This day turned out differently. It started to rain steadily, not really  heavily but enough to accumulate. Somewhere into the dirt stretch the bus stuck in a low spot. The driver was able to back up, then go forward again. A bit later this happened again — back up, then use enough momentum to get through the sticky spot. Third time, stuck again. But he couldn't get out. We had to wait for a large enough truck to come along who was willing to help with a pull. Someone did stop. We got going again.

Then a ways down the road traffic was completely stopped in both directions. There was only space for a single "lane" — and it was blocked by a good-sized truck whose left rear wheel was in a very deep hole indeed. Hmm, would they be able to get it out today? Would Diane and I be spending the night here? I got off to pee in the bush, buy a bottle of orange-colored sugar water, watch the rain, and consider the possibility of being eaten alive by mosquitoes while trying to sleep without a net. To my pleasant surprise traffic started up again after fifteen or twenty minutes.

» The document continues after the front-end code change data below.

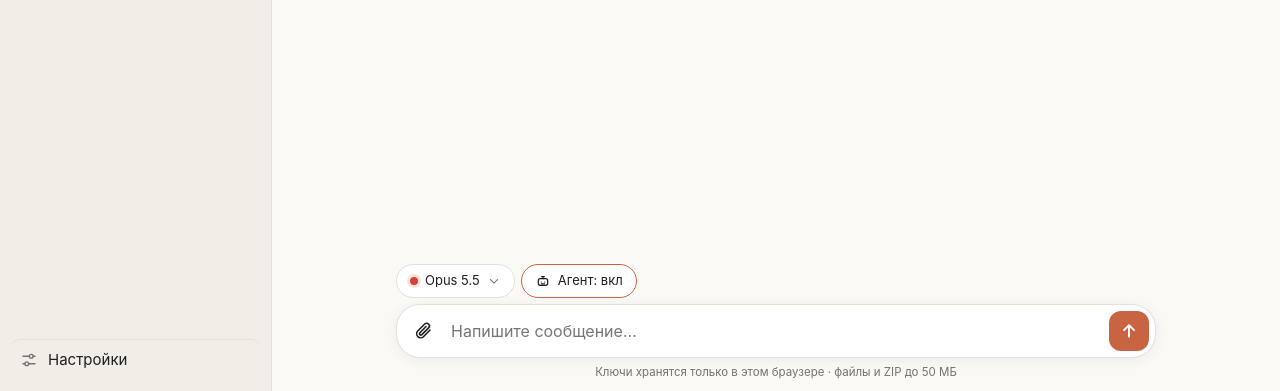
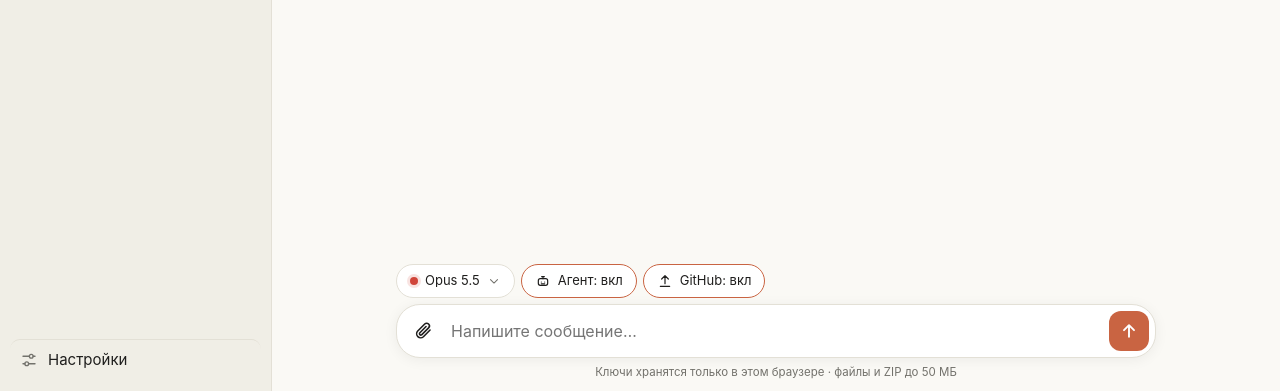
Before and after one commit to dobroe345-cyber/RobloxSC, a plain HTML site: page docs/index.html in a window 1280 px wide. Shown: the part 409-800 px from the top of the page. Drawn offline with Linux system fonts and the light colour scheme.

Commit message:
GitHub on/off chip next to Agent
Co-Authored-By: Claude Sonnet 5.5 <noreply@anthropic.com>
Claude-Session: https://claude.ai/code/session_01YJ4ECs4DJ6FAiUWzrCqYFK

```diff
--- a/docs/index.html
+++ b/docs/index.html
@@ -432,7 +432,7 @@ header{gap:4px;min-height:56px}
     <div id="composer">
       <div id="mpop" class="hidden"></div>
       <div id="att" class="hidden"></div>
-      <div id="mrow"><button class="mchip" id="mdlBtn" aria-label="Выбрать модель"><span class="mdot"></span><span id="mdlName"></span><span class="car"><svg class="i"><use href="#i-chevd"/></svg></span></button><button class="mchip" id="agBtn" aria-label="Режим агента"></button></div>
+      <div id="mrow"><button class="mchip" id="mdlBtn" aria-label="Выбрать модель"><span class="mdot"></span><span id="mdlName"></span><span class="car"><svg class="i"><use href="#i-chevd"/></svg></span></button><button class="mchip" id="agBtn" aria-label="Режим агента"></button><button class="mchip" id="ghBtn" aria-label="Подключение GitHub"></button></div>
       <div class="box">
         <button class="ib" id="attBtn" aria-label="Прикрепить файлы"><svg class="i"><use href="#i-clip"/></svg></button>
         <input type="file" id="fi" multiple class="hidden">
@@ -1247,7 +1247,7 @@ async function fetchModels(sl){
 // ---------- Инструменты агента ----------
 
 // ---------- GitHub: вход по токену, чтение/запись репозиториев, сборка (Actions) ----------
-const GH={tok:()=>String((S.prefs&&S.prefs.ghToken)||'').trim()};
+const GH={tok:()=>(S.prefs&&S.prefs.ghOn===false)?'':String((S.prefs&&S.prefs.ghToken)||'').trim()};
 async function ghApi(path,opt){
   const tk=GH.tok();if(!tk)throw new Error('GitHub не подключён: Настройки → Модель → GitHub');
   const url=path.startsWith('http')?path:'https://api.github.com'+path;
@@ -2896,6 +2896,7 @@ function renderMrow(){
   $('mdlName').textContent=s.name+(s.model&&s.model!==s.name?' · '+s.model:'');
   $('mdlBtn').classList.toggle('warn',!slotReady(s));
   const a=$('agBtn');a.innerHTML=ico('bot')+'Агент: '+(S.prefs.agent?'вкл':'выкл');a.classList.toggle('on',!!S.prefs.agent);
+  const g=$('ghBtn');g.innerHTML=ico('upload')+'GitHub: '+(S.prefs.ghOn===false?'выкл':'вкл');g.classList.toggle('on',S.prefs.ghOn!==false);g.classList.toggle('warn',S.prefs.ghOn!==false&&!String(S.prefs.ghToken||'').trim());
 }
 function openPicker(){
   const p=$('mpop');
@@ -2909,6 +2910,7 @@ function openPicker(){
   p.classList.remove('hidden');
 }
 $('mdlBtn').onclick=openPicker;
+$('ghBtn').onclick=()=>{const on=S.prefs.ghOn===false;S.prefs.ghOn=on;save();renderMrow();toast(on?(String(S.prefs.ghToken||'').trim()?'GitHub включён':'GitHub включён, но токена нет: Настройки → Подключения'):'GitHub выключен: ИИ не видит ваши репозитории');};
 $('agBtn').onclick=()=>{S.prefs.agent=!S.prefs.agent;save();renderMrow();toast(S.prefs.agent?'Режим агента включён':'Режим агента выключен');};
 $('mpop').onclick=e=>{
   const ed=e.target.closest('[data-e]'),add=e.target.closest('[data-add]'),row=e.target.closest('.mrowi');
```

We slowly made our way. Then, a flooded dip. The rear wheels, which were the drive wheels, spun uselessly when they hit bottom. The driver turned off the engine. I got out to take a look. I realized that our vehicle was a low-riding intracity-type bus with little clearance off the ground. The engine compartment, at the rear, was partly under water. I thought about the bus that had been full in the morning which we had not been able to get tickets for. It was probably full-sized, like a Greyhound bus, and would have gotten through. Sigh.

Two or three very large trucks were successively flagged down to pull us out. A steel cable did not work. A steel chain kept slipping off. None of the trucks got enough traction to even budge the bus. The last trucker to stop to help gave up and decided to continue on. As he pulled alongside the bus to pass, the truck got totally stuck. And it looked a lot bigger and heavier than the bus. Now both lanes of the road were blocked. Nobody could get through. Oh crap.

Well, after some waiting (I don't know how long, I had stopped looking at my watch) a Caterpillar tractor showed up, the kind with tires as tall as a man. It effortlessly dislodged the truck and dragged it forward. Then it did the same for our bus. That's almost the end of the highway of mud story except we got similarly stuck one more time and had to wait for the tractor to rescue us again.

Around nine o'clock that night we finally arrived at Kilwa, checked into our hotel, and had a nice dinner of fish fillet and french fries.

N.B. This was just a normal day in Tanzania. Nothing out of the ordinary. -Earl